■ Work instructions ■
Examine each line of the data. Copy those that contain the string "align".

+ + +

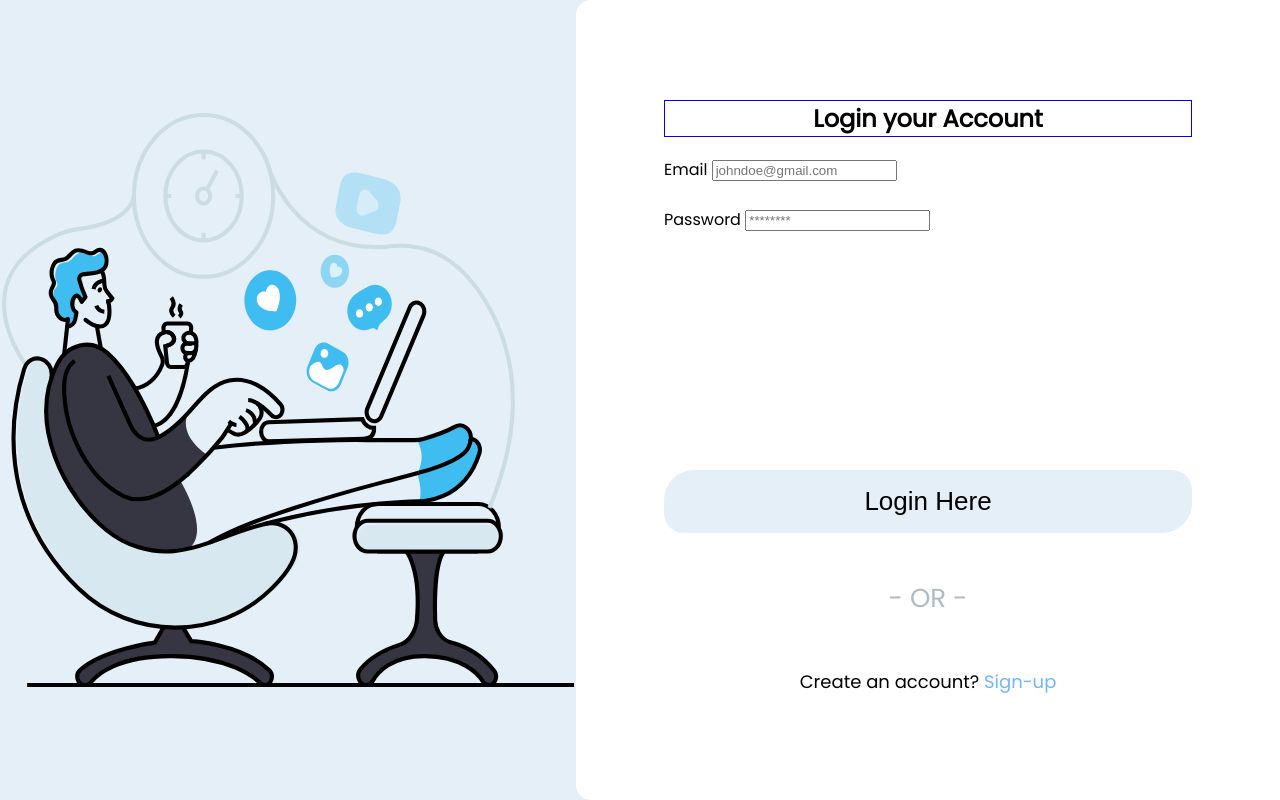
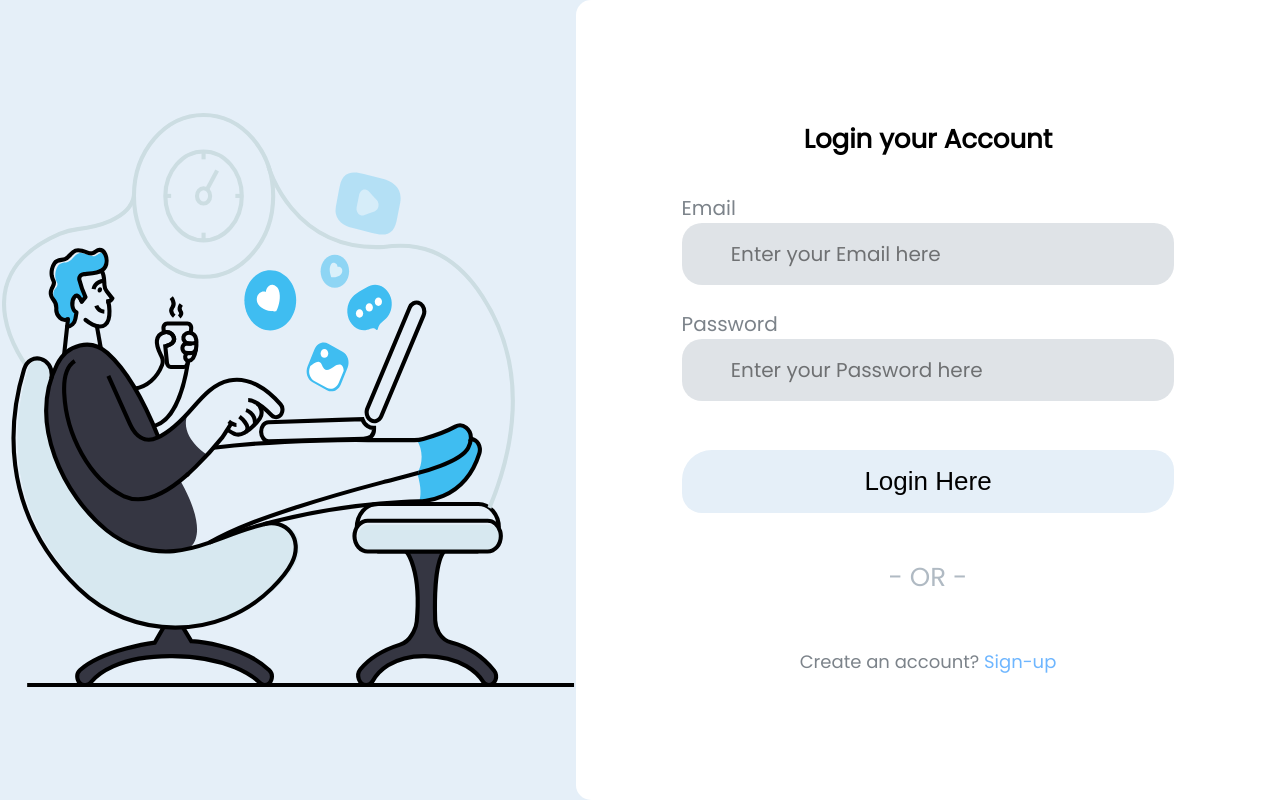
Before and after one commit to shannonscotta/mvp-project, a website: page public/index.html in a window 1280 px wide. Drawn offline with nearby package versions, Linux system fonts and the light colour scheme; no server answers.

Commit message:
styled log in and sign up

```diff
--- a/public/index.html
+++ b/public/index.html
@@ -24,19 +24,21 @@
 
                 <h2 class="login-heading">Login your Account</h2>
 
+
+                <fieldset>
                 <label class="login-email-container">
-                        Email
-                        <input type="email" name="email" placeholder="johndoe@gmail.com" required />
-                    </label>
+                    Email</label>
+                <input type="email" name="email" placeholder="Enter your Email here" required />
 
-                    <br>
+
+
 
                 <label class="login-password-container">
-                        Password
-                        <input type="password" name="password" placeholder="********" required />
-                    </label>
+                    Password</label>
+                <input type="password" name="password" placeholder="Enter your Password here" required />
+            </fieldset>
 
-                    <br>
+
 
                 <button class="login-button" type="button" name="loginButton">
                     Login Here
@@ -52,28 +54,22 @@
 
                 <h2 class="signup-heading">Create your Account</h2>
 
+                <fieldset>
                 <label class="signup-name-container">
-                    Name
+                    Name</label>
                 <!-- min and max length for input? -->
-                    <input type="text" id="firstName" placeholder="John" required />
-                    <input type="text" id="lastName" placeholder="Doe" required />
-                </label>
-
-                <br>
+                <input type="text" id="name" placeholder="Enter your Name here" required />
 
                 <label class="signup-email-container">
-                    Email
-                    <input type="email" name="email" placeholder="johndoe@gmail.com" required />
-                </label>
+                    Email</label>
+                <input type="email" name="email" placeholder="Enter your Email here" required />
 
-                <br>
 
                 <label class="signup-password-container">
-                    Password
-                    <input type="password" name="password" placeholder="********" required />
-                </label>
+                    Password</label>
+                <input type="password" name="password" placeholder="Enter your Password here" required />
+            </fieldset>
 
-                <br>
 
                 <button class="signup-button" type="button" name="signUpButton">
                     Sign-up
--- a/public/styles.css
+++ b/public/styles.css
@@ -2,6 +2,9 @@
     --main-bg-color:#E5EFF8;
     --anchor-color:#6EB6FF;
     --or-color:#B0BAC3;
+    --input-heading-color:#7C838A;
+    --input-bg-color:#B0BAC366;
+    --input-placeholder-color:#000000;
 }
 
 body {
@@ -50,14 +53,61 @@ form {
     display: flex;
     flex-direction: column;
     /* border: 1px solid black; */
-    width: 75%;
-    height: 75%;
+    width: 70%;
+    height: 70%;
 }
 
 form h2 {
     margin-top: 0;
-    border: 1px solid blue;
+    /* border: 1px solid black; */
     text-align: center;
+    font-size: 26px;
+    font-weight: 600;
+}
+
+fieldset {
+    border: none;
+    margin: 0;
+    padding: 0;
+    margin-top: auto;
+    margin-bottom: auto;
+}
+
+form label {
+    font-size: 20px;
+    color: var(--input-heading-color);
+    font-weight: 500;
+}
+
+form input, form textarea {
+    height: 60px;
+    border-radius: 20px;
+    background-color: var(--input-bg-color);
+    border: none;
+    width: 89.5%;
+    font-size: 20px;
+    font-weight: 400;
+    font-family: 'Poppins';
+    color: var(--input-text-color);
+    margin-bottom: 5%;
+}
+
+form input::placeholder, form textarea::placeholder {
+    font-size: 20px;
+    font-weight: 400;
+    font-family: 'Poppins';
+    line-height: normal;
+    color: var(--input-placeholder-color);
+    opacity: 0.5;
+}
+
+input, textarea {
+    padding-left: 10%;
+    background-color: var(--input-bg-color);
+}
+
+form input:focus {
+    outline: none;
 }
 
 form button {
@@ -69,6 +119,10 @@ form button {
     border: none;
     width: 100%;
     border-radius: 30px 20px 30px 20px;
+}
+
+form button:hover{
+    cursor: pointer;
 }
 
 form button:focus {
@@ -92,11 +146,14 @@ form p {
     justify-content: center;
     align-items: center;
     font-size: 18px;
+    font-weight: 400px;
     height: 1px;
+    color: var(--input-heading-color);
 }
 
 form p a {
     text-decoration: none;
+    font-weight: 400;
     color: var(--anchor-color);
 }
 
```
Lines whose indentation alone changed are shown as unchanged.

+ + +

■ Task response ■
     text-align: center;
     align-items: center;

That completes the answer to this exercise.